24-Apr-2004








Vitali Klitschko pummels Danny Williams and defends his WBC belt in a lopsided bout.  (AP)

Vitali Klitschko demolishes Danny Williams Saturday 11-Dec-2004 at the Mandalay Bay Resort & Casino in Los Vegas with a TKO in the 8th round.  Williams' claim to fame was having beaten Mike Tyson on 30-Jul-2004.

CBS sportsline commented that "Klitschko retained his WBC heavyweight title in a lopsided fight that left Williams bloodied, battered and barely able to see.  Williams was taken to a local hospital for a brain scan after fight, while Klitschko also went to have X-rays taken of his swollen hands to see if they were broken from hitting Williams on the head so many times" 
www.sportsline.com/boxing/story/7989676.
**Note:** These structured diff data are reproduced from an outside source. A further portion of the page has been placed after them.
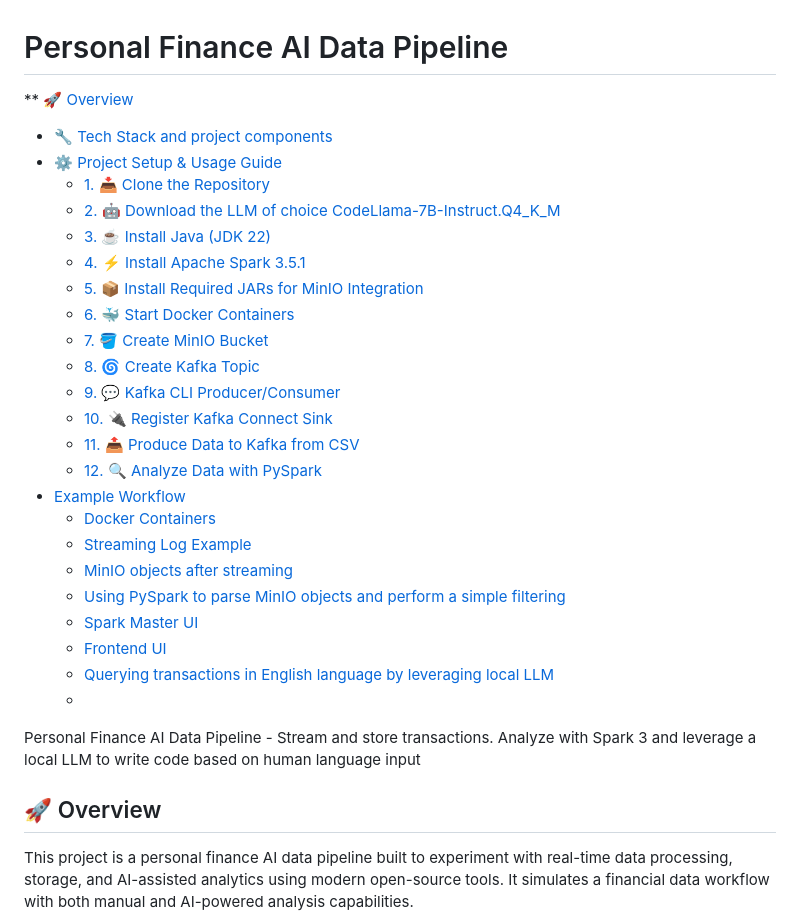
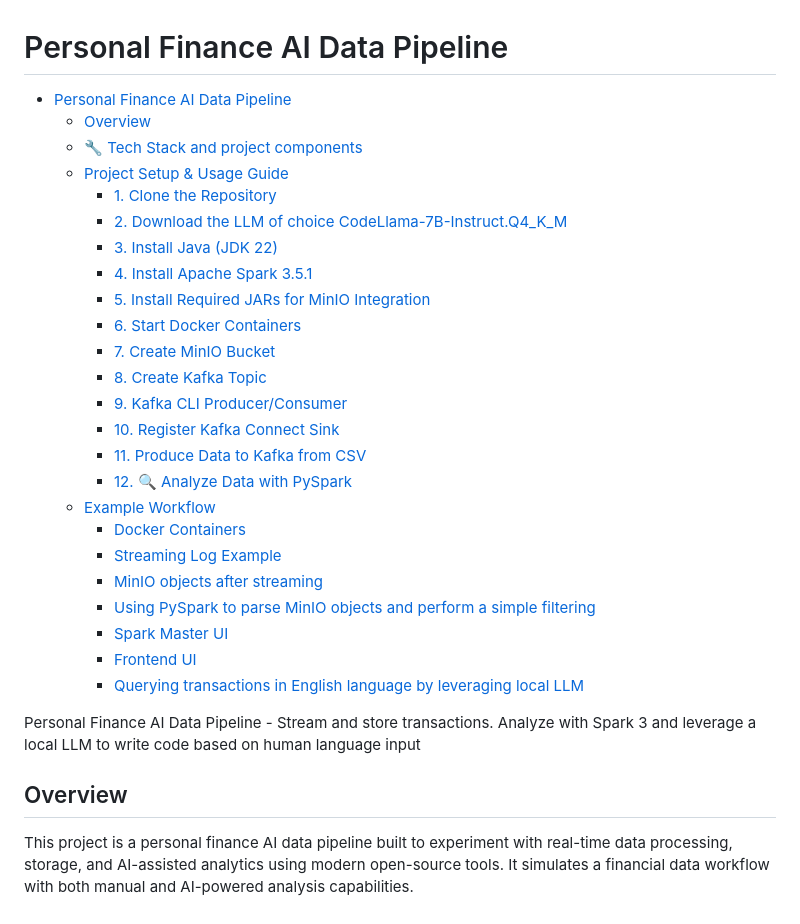
Before and after one commit to tomonikolovski/personal_finance_ai_data_pipeline, a Markdown page: README.md, the part around the change printed below. Drawn GitHub-style.

```diff
--- a/README.md
+++ b/README.md
@@ -1,19 +1,20 @@
 # Personal Finance AI Data Pipeline
 
-  ** [🚀 Overview](#---overview)
+- [Personal Finance AI Data Pipeline](#personal-finance-ai-data-pipeline)
+  * [Overview](#overview)
   * [🔧 Tech Stack and project components](#---tech-stack-and-project-components)
-  * [⚙️ Project Setup & Usage Guide](#---project-setup---usage-guide)
-    + [1. 📥 Clone the Repository](#1----clone-the-repository)
-    + [2. 🤖 Download the LLM of choice CodeLlama-7B-Instruct.Q4_K_M](#2----download-the-llm-of-choice-codellama-7b-instructq4-k-m)
-    + [3. ☕ Install Java (JDK 22)](#3---install-java--jdk-22-)
-    + [4. ⚡ Install Apache Spark 3.5.1](#4---install-apache-spark-351)
-    + [5. 📦 Install Required JARs for MinIO Integration](#5----install-required-jars-for-minio-integration)
-    + [6. 🐳 Start Docker Containers](#6----start-docker-containers)
-    + [7. 🪣 Create MinIO Bucket](#7----create-minio-bucket)
-    + [8. 🌀 Create Kafka Topic](#8----create-kafka-topic)
-    + [9. 💬 Kafka CLI Producer/Consumer](#9----kafka-cli-producer-consumer)
-    + [10. 🔌 Register Kafka Connect Sink](#10----register-kafka-connect-sink)
-    + [11. 📤 Produce Data to Kafka from CSV](#11----produce-data-to-kafka-from-csv)
+  * [Project Setup & Usage Guide](#project-setup---usage-guide)
+    + [1. Clone the Repository](#1-clone-the-repository)
+    + [2. Download the LLM of choice CodeLlama-7B-Instruct.Q4_K_M](#2-download-the-llm-of-choice-codellama-7b-instructq4-k-m)
+    + [3. Install Java (JDK 22)](#3-install-java--jdk-22-)
+    + [4. Install Apache Spark 3.5.1](#4-install-apache-spark-351)
+    + [5. Install Required JARs for MinIO Integration](#5-install-required-jars-for-minio-integration)
+    + [6. Start Docker Containers](#6-start-docker-containers)
+    + [7. Create MinIO Bucket](#7-create-minio-bucket)
+    + [8. Create Kafka Topic](#8-create-kafka-topic)
+    + [9. Kafka CLI Producer/Consumer](#9-kafka-cli-producer-consumer)
+    + [10. Register Kafka Connect Sink](#10-register-kafka-connect-sink)
+    + [11. Produce Data to Kafka from CSV](#11-produce-data-to-kafka-from-csv)
     + [12. 🔍 Analyze Data with PySpark](#12----analyze-data-with-pyspark)
   * [Example Workflow](#example-workflow)
     + [Docker Containers](#docker-containers)
@@ -23,10 +24,10 @@
     + [Spark Master UI](#spark-master-ui)
     + [Frontend UI](#frontend-ui)
     + [Querying transactions in English language by leveraging local LLM](#querying-transactions-in-english-language-by-leveraging-local-llm)
-    +
+
 Personal Finance AI Data Pipeline - Stream and store transactions. Analyze with Spark 3 and leverage a local LLM to write code based on human language input
 
-## 🚀 Overview
+## Overview
 
 This project is a personal finance AI data pipeline built to experiment with real-time data processing, storage, and AI-assisted analytics using modern open-source tools. It simulates a financial data workflow with both manual and AI-powered analysis capabilities.
 
```
Also changed, not shown: other parts of README.md (+12 -12 lines).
The Klitschko brothers support the Viktor Yushchenko presidential candidacy in Ukraine, which is why Vitali appears after the fight in front of a "Yes! Yushchenko" banner.
 
Vitali Klitschko's support of Viktor Yushchenko is demonstrated more unequivocally by his wearing the Yushchenko campaign color orange throughout the fight.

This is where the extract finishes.